== Task brief ==
Find each line below that includes "normalize", then copy it.

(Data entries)
────────────────

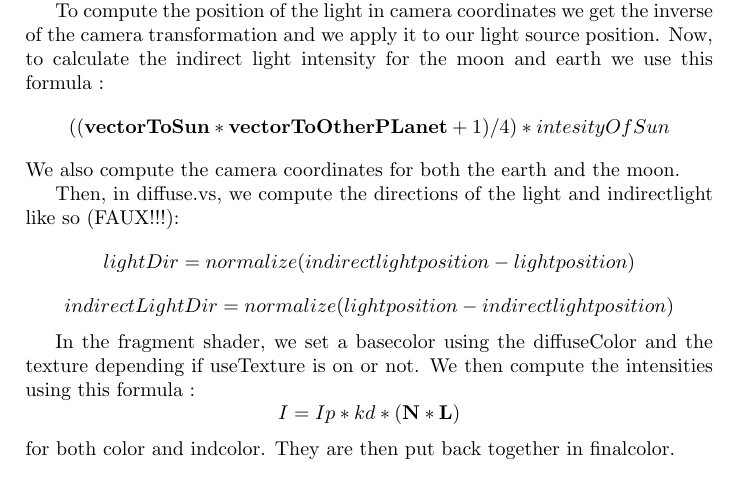
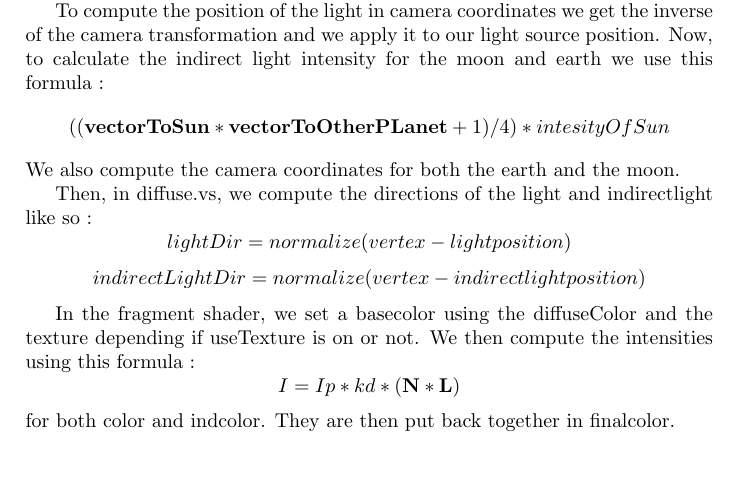
Before and after one commit to kserrano/CompGraphP, a LaTeX document (Ex4/readme.tex): part of page 2 of 2, cut so that both start at the same text. Compiled offline with pdfLaTeX.

Commit message:
Fixed vertex shader lines.

```diff
--- a/Ex4/readme.tex
+++ b/Ex4/readme.tex
@@ -29,9 +29,9 @@ First, we center the light using the origin of the sun and translateWorld on m\_
 To compute the position of the light in camera coordinates we get the inverse of the camera transformation and we apply it to our light source position. Now, to calculate the indirect light intensity for the moon and earth we use this formula : $$((\mathbf{vectorToSun} * \mathbf{vectorToOtherPLanet} + 1)/4)*intesityOfSun$$
 We also compute the camera coordinates for both the earth and the moon.
 
-Then, in diffuse.vs, we compute the directions of the light and indirectlight like so (FAUX!!!):
-$$lightDir = normalize(indirectlightposition - lightposition)$$
-$$indirectLightDir = normalize(lightposition - indirectlightposition)$$
+Then, in diffuse.vs, we compute the directions of the light and indirectlight like so :
+$$lightDir = normalize(vertex - lightposition)$$
+$$indirectLightDir = normalize(vertex - indirectlightposition)$$
 
 In the fragment shader, we set a basecolor using the diffuseColor and the texture depending if useTexture is on or not. We then compute the intensities using this formula : $$I = Ip * kd * (\mathbf{N} * \mathbf{L})$$
 for both color and indcolor. They are then put back together in finalcolor.
```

────────────────

== Output for this task ==
-$$lightDir = normalize(indirectlightposition - lightposition)$$
-$$indirectLightDir = normalize(lightposition - indirectlightposition)$$
+$$lightDir = normalize(vertex - lightposition)$$
+$$indirectLightDir = normalize(vertex - indirectlightposition)$$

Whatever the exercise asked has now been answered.